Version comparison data
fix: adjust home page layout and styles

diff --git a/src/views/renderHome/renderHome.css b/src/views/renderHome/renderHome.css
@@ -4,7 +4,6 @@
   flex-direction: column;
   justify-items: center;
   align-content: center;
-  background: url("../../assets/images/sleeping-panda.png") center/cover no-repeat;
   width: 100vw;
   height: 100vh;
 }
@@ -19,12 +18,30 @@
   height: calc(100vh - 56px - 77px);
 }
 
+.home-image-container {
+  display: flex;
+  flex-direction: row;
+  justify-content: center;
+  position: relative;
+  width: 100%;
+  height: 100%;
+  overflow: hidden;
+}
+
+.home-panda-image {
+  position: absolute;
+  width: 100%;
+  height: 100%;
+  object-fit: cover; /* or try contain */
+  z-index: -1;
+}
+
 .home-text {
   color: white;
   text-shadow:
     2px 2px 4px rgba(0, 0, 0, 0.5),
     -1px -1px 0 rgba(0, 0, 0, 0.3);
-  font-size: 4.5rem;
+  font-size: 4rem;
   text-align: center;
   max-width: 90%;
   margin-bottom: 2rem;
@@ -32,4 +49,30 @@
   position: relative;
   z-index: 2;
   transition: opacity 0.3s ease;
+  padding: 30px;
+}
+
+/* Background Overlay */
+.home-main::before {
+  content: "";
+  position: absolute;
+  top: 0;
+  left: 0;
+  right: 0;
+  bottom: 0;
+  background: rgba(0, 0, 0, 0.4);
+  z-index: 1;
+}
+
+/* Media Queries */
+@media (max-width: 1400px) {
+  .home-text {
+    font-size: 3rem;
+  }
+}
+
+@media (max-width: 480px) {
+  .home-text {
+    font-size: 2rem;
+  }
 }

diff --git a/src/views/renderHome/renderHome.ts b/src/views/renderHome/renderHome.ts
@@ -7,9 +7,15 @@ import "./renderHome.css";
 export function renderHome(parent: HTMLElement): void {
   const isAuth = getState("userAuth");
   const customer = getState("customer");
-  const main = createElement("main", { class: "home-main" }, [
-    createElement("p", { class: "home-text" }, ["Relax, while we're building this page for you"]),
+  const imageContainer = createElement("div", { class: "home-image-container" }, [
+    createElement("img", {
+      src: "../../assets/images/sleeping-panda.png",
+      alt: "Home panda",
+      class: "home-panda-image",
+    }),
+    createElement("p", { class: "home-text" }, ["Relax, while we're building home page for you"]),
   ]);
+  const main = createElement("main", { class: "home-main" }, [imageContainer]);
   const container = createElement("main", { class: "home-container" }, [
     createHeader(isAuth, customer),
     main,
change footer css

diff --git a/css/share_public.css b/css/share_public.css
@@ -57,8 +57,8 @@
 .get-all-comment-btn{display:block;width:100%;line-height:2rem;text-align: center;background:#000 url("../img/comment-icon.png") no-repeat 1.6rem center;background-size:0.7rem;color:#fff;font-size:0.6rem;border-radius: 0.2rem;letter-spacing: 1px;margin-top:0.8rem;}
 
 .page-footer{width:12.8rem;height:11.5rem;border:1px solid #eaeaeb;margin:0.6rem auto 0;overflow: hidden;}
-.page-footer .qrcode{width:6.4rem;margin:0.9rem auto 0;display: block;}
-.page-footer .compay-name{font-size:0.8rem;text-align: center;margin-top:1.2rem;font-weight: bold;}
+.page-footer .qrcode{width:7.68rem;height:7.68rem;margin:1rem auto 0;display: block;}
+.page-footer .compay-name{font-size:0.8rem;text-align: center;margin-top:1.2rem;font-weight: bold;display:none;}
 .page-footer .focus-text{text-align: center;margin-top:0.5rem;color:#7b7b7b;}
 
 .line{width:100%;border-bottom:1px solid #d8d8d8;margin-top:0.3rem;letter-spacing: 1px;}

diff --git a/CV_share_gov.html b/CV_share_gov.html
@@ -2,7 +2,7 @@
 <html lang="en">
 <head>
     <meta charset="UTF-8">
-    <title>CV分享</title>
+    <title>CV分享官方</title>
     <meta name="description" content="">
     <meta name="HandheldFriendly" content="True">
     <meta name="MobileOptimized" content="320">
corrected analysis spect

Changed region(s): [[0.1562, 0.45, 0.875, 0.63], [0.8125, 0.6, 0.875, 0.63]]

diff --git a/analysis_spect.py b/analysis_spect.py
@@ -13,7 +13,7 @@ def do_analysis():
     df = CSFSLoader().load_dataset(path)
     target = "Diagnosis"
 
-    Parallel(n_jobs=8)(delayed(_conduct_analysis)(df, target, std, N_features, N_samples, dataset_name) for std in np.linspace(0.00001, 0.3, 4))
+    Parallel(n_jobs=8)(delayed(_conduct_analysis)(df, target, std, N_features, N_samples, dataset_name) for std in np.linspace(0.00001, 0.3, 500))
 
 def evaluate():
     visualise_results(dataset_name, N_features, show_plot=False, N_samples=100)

## What to produce
In the records above, find each line that mentions the word "main", and copy it.

## Answer to the exercise
+.home-main::before {
-  const main = createElement("main", { class: "home-main" }, [
+  const main = createElement("main", { class: "home-main" }, [imageContainer]);
   const container = createElement("main", { class: "home-container" }, [
     main,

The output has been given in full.